A U.S. senate committee will consider whether to drop a controversial idea to ban banks from the swaps market in a debate on derivative reform on Wednesday, as efforts to toughen regulation head into the home straight.
The hearing on the Agriculture Committee's swaps bill will be a test of how tough Democrats are willing to be on the complex financial instruments dominated by Wall Street firms -- and how gingerly Republicans tread around a populist issue ahead of November elections.
Similar to a broader Banking Committee package that is set for a full Senate debate by next week, the bill would regulate the $450 trillion swaps market for the first time, requiring most derivatives to trade on exchanges and pass through clearing houses to prevent risky trades from ricocheting through the economy, as happened during the financial crisis.
But Agriculture Committee Chairman Blanche Lincoln took an even harder line last week, shocking the market by including a measure that would require banks participating in the swaps market to give up protections like access to the Federal Reserve discount window -- a potentially devastating blow for banks' hugely lucrative swaps trading desks.
It was the latest salvo in a barrage of tough measures meant to crack down on Wall Street for excessive risk-taking that precipitated the recession.
On Friday industry leader Goldman Sachs was charged with fraud by the Securities and Exchange Commission for misrepresenting a subprime debt produce, while the International Monetary Fund on Tuesday proposed two new taxes on banks worldwide as a way to deter risky behavior.
Under mounting pressure not to impede the crack-down, Republican lawmakers -- at least one of whom needs to join Democrats in order to overcome procedural hurdles -- appeared on Tuesday to soften resistance to greater regulation. President Barack Obama will seek to drum up more support with a visit to the U.S. financial capital New York City on Thursday.
After discussion of potential amendments, Lincoln's bill is expected to pass the committee on Wednesday, becoming part of Banking Committee Chairman Christopher Dodd's broad regulatory reform plan which could be debated next week.
Lincoln has shown little inclination toward compromise, but may need to bend in order to woo Republican support.

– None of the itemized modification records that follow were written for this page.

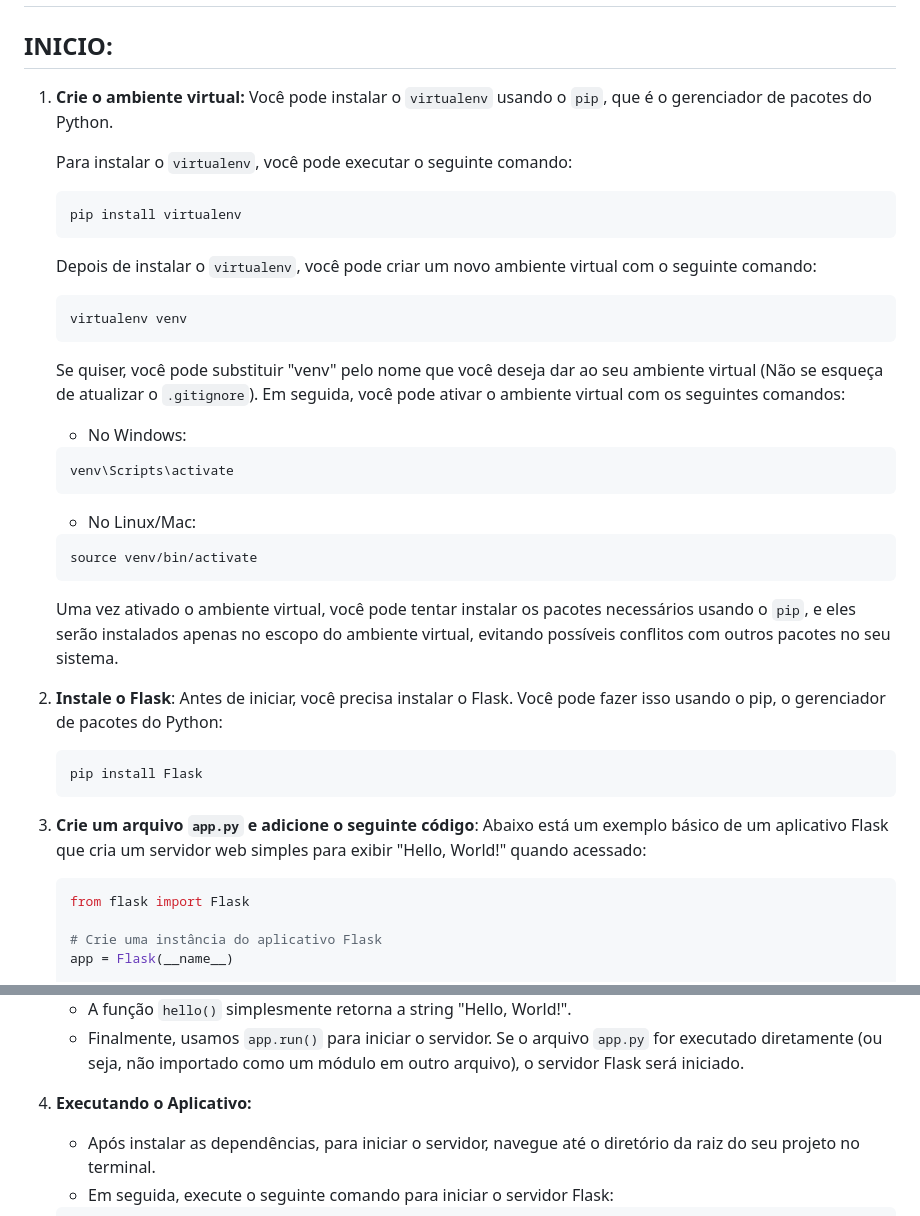
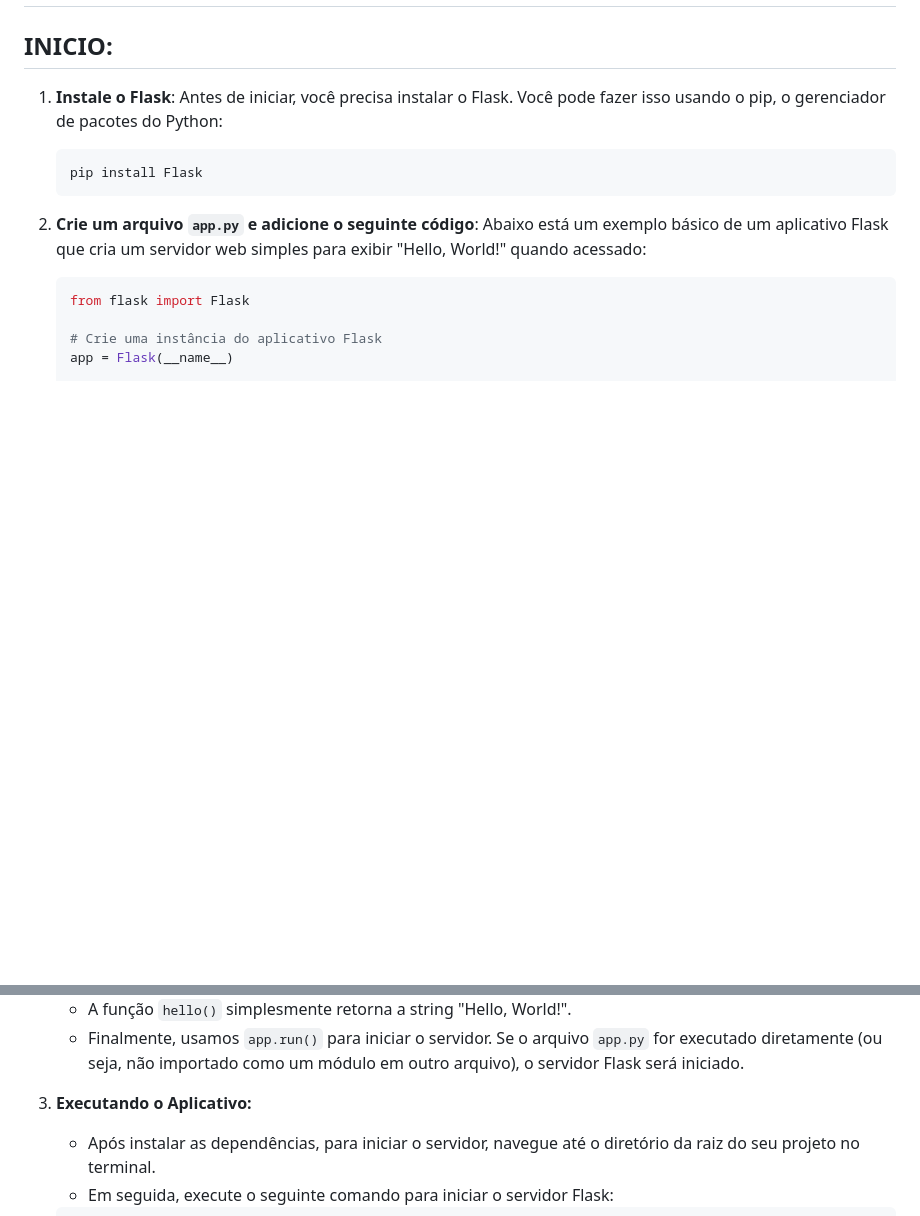
Before and after one commit to VILHALVA/CURSO-DE-FLASK, a Markdown page: MANUAL.md, 2 parts joined by grey strips. GitHub-like rendering; blank space fills up the shorter version.

````diff
--- a/MANUAL.md
+++ b/MANUAL.md
@@ -1,43 +1,12 @@
 # MANUAL
 ## INICIO:
-1. **Crie o ambiente virtual:**
-   Você pode instalar o `virtualenv` usando o `pip`, que é o gerenciador de pacotes do Python.
-
-   Para instalar o `virtualenv`, você pode executar o seguinte comando:
-
-   ```
-   pip install virtualenv
-   ```
-
-   Depois de instalar o `virtualenv`, você pode criar um novo ambiente virtual com o seguinte comando:
-
-   ```
-   virtualenv venv
-   ```
-
-   Se quiser, você pode substituir "venv" pelo nome que você deseja dar ao seu ambiente virtual (Não se esqueça de atualizar o `.gitignore`). Em seguida, você pode ativar o ambiente virtual com os seguintes comandos:
-
-   - No Windows:
-
-   ```
-   venv\Scripts\activate
-   ```
-
-   - No Linux/Mac:
-
-   ```
-   source venv/bin/activate
-   ```
-
-   Uma vez ativado o ambiente virtual, você pode tentar instalar os pacotes necessários usando o `pip`, e eles serão instalados apenas no escopo do ambiente virtual, evitando possíveis conflitos com outros pacotes no seu sistema.
-
-2. **Instale o Flask**:
+1. **Instale o Flask**:
     Antes de iniciar, você precisa instalar o Flask. Você pode fazer isso usando o pip, o gerenciador de pacotes do Python:
     ```bash
     pip install Flask
     ```
 
-3. **Crie um arquivo `app.py` e adicione o seguinte código**:
+2. **Crie um arquivo `app.py` e adicione o seguinte código**:
     Abaixo está um exemplo básico de um aplicativo Flask que cria um servidor web simples para exibir "Hello, World!" quando acessado:
 
     ```python
@@ -63,7 +32,7 @@
     - A função `hello()` simplesmente retorna a string "Hello, World!".
     - Finalmente, usamos `app.run()` para iniciar o servidor. Se o arquivo `app.py` for executado diretamente (ou seja, não importado como um módulo em outro arquivo), o servidor Flask será iniciado.
 
-4. **Executando o Aplicativo:**
+3. **Executando o Aplicativo:**
    - Após instalar as dependências, para iniciar o servidor, navegue até o diretório da raiz do seu projeto no terminal.
    - Em seguida, execute o seguinte comando para iniciar o servidor Flask:
    ```bash
````
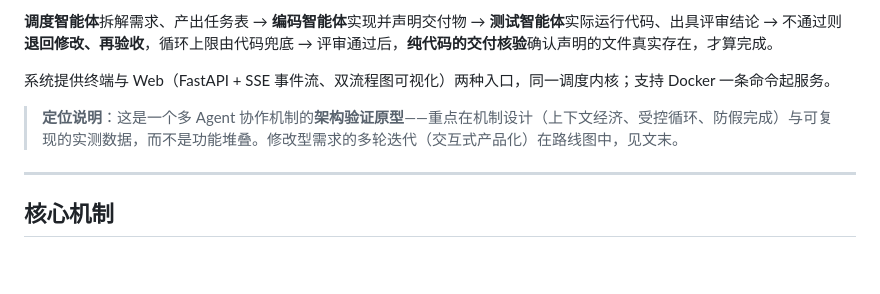
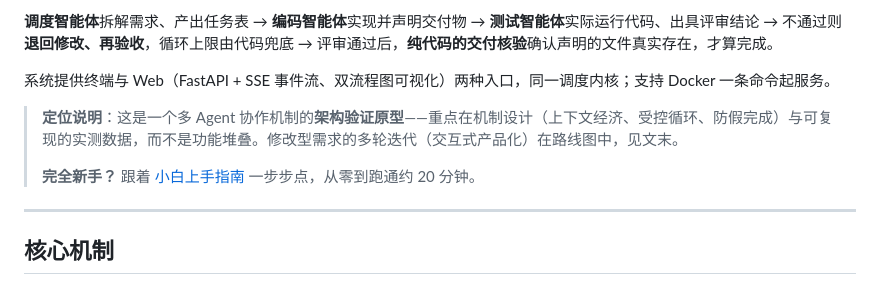
Before and after one commit to LiMuBai-QiuWuJi/agent-workflow, a Markdown page: README.md, the part around the change. GitHub-like rendering; blank space fills up the shorter version.

Commit message:
docs: 小白上手指南——申请密钥/安装 Docker/下载/命令行/运行七步流程，含录播回放零成本体验与常见问题；README 顶部加新手入口链接

```diff
--- a/README.md
+++ b/README.md
@@ -9,6 +9,8 @@
 系统提供终端与 Web（FastAPI + SSE 事件流、双流程图可视化）两种入口，同一调度内核；支持 Docker 一条命令起服务。
 
 > **定位说明**：这是一个多 Agent 协作机制的**架构验证原型**——重点在机制设计（上下文经济、受控循环、防假完成）与可复现的实测数据，而不是功能堆叠。修改型需求的多轮迭代（交互式产品化）在路线图中，见文末。
+>
+> **完全新手？** 跟着 [小白上手指南](docs/用户手册.md) 一步步点，从零到跑通约 20 分钟。
 
 ---
 
```
Also changed, not shown: docs/用户手册.md (added, +182 -0 lines).
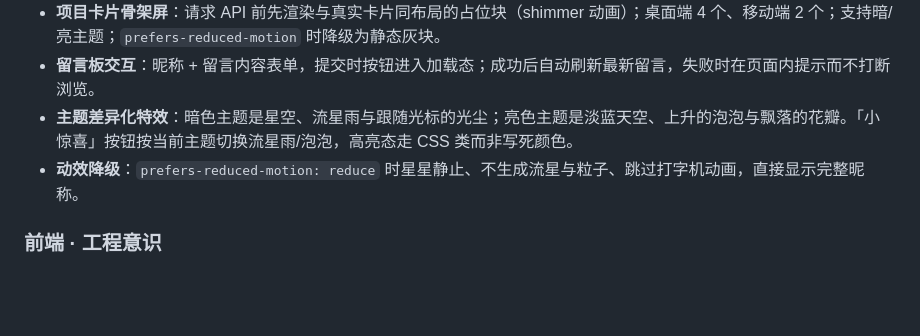
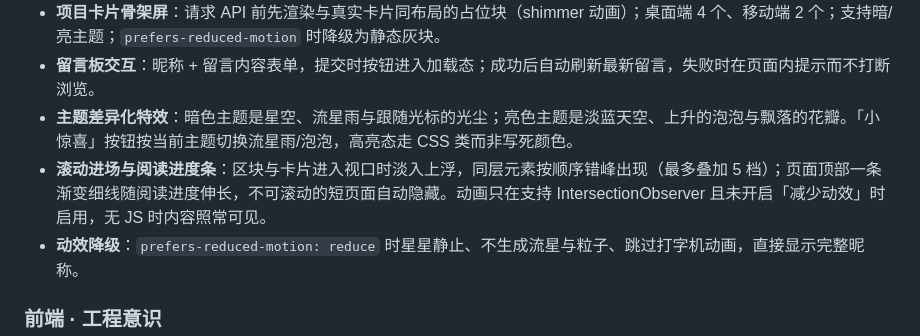
Before and after one commit to huxiaoman01/my_website, a Markdown page: README.md, the part around the change. GitHub-like rendering; blank space fills up the shorter version.

Commit message:
文档: 补充滚动进场与进度条说明
AGENTS.md 模块清单加入 reveal.js 与其约定；README 技术亮点补充滚动进场与阅读进度条。

```diff
--- a/README.md
+++ b/README.md
@@ -45,6 +45,7 @@
 - **项目卡片骨架屏**：请求 API 前先渲染与真实卡片同布局的占位块（shimmer 动画）；桌面端 4 个、移动端 2 个；支持暗/亮主题；`prefers-reduced-motion` 时降级为静态灰块。
 - **留言板交互**：昵称 + 留言内容表单，提交时按钮进入加载态；成功后自动刷新最新留言，失败时在页面内提示而不打断浏览。
 - **主题差异化特效**：暗色主题是星空、流星雨与跟随光标的光尘；亮色主题是淡蓝天空、上升的泡泡与飘落的花瓣。「小惊喜」按钮按当前主题切换流星雨/泡泡，高亮态走 CSS 类而非写死颜色。
+- **滚动进场与阅读进度条**：区块与卡片进入视口时淡入上浮，同层元素按顺序错峰出现（最多叠加 5 档）；页面顶部一条渐变细线随阅读进度伸长，不可滚动的短页面自动隐藏。动画只在支持 IntersectionObserver 且未开启「减少动效」时启用，无 JS 时内容照常可见。
 - **动效降级**：`prefers-reduced-motion: reduce` 时星星静止、不生成流星与粒子、跳过打字机动画，直接显示完整昵称。
 
 ### 前端 · 工程意识
```
Also changed, not shown: AGENTS.md (+2 -1 lines).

On Tuesday House Democratic Leader Steny Hoyer said that a controversial fund designed to help pay for dismantling troubled financial firms was not central to the bill.
If you're going to be a bank, and you want to be a bank, then you need to be a bank, and you need to spin off the swaps activity, the risky activity that exists out there, Lincoln told reporters on Tuesday, defending her draft.
Staffers worked late into the night on Tuesday on technical corrections to the draft bill, and Lincoln may offer a package including some changes, a committee aide told Reuters, noting the scope of the changes was still unclear.
The bill is being closely watched by firms that dominate the unregulated swaps market, like Goldman Sachs, JPMorgan Chase, Morgan Stanley, Citigroup and Bank of America.
Lincoln's bill is also important for smaller firms that count on derivatives to hedge their risk -- they account for about 10 percent of the market.
A coalition of so-called end users praised aspects of Lincoln's bill, which more clearly defines that some smaller players won't be subject to some of the more costly rules.
But the group is still hoping for a raft of changes, including a broader list of companies exempt from clearing trades. It also believes banks should not have to spin off swaps desks, said Dave Hall, who works with the coalition.
If banks are forced to get rid of their swaps businesses, then there may be no one for end users to do their swaps with, said Hall, chief operating officer of Chatham Financial, an interest rate and currency risk management advisor
(Additional reporting by Charles Abbott and Christopher Doering; editing by Patrick Graham)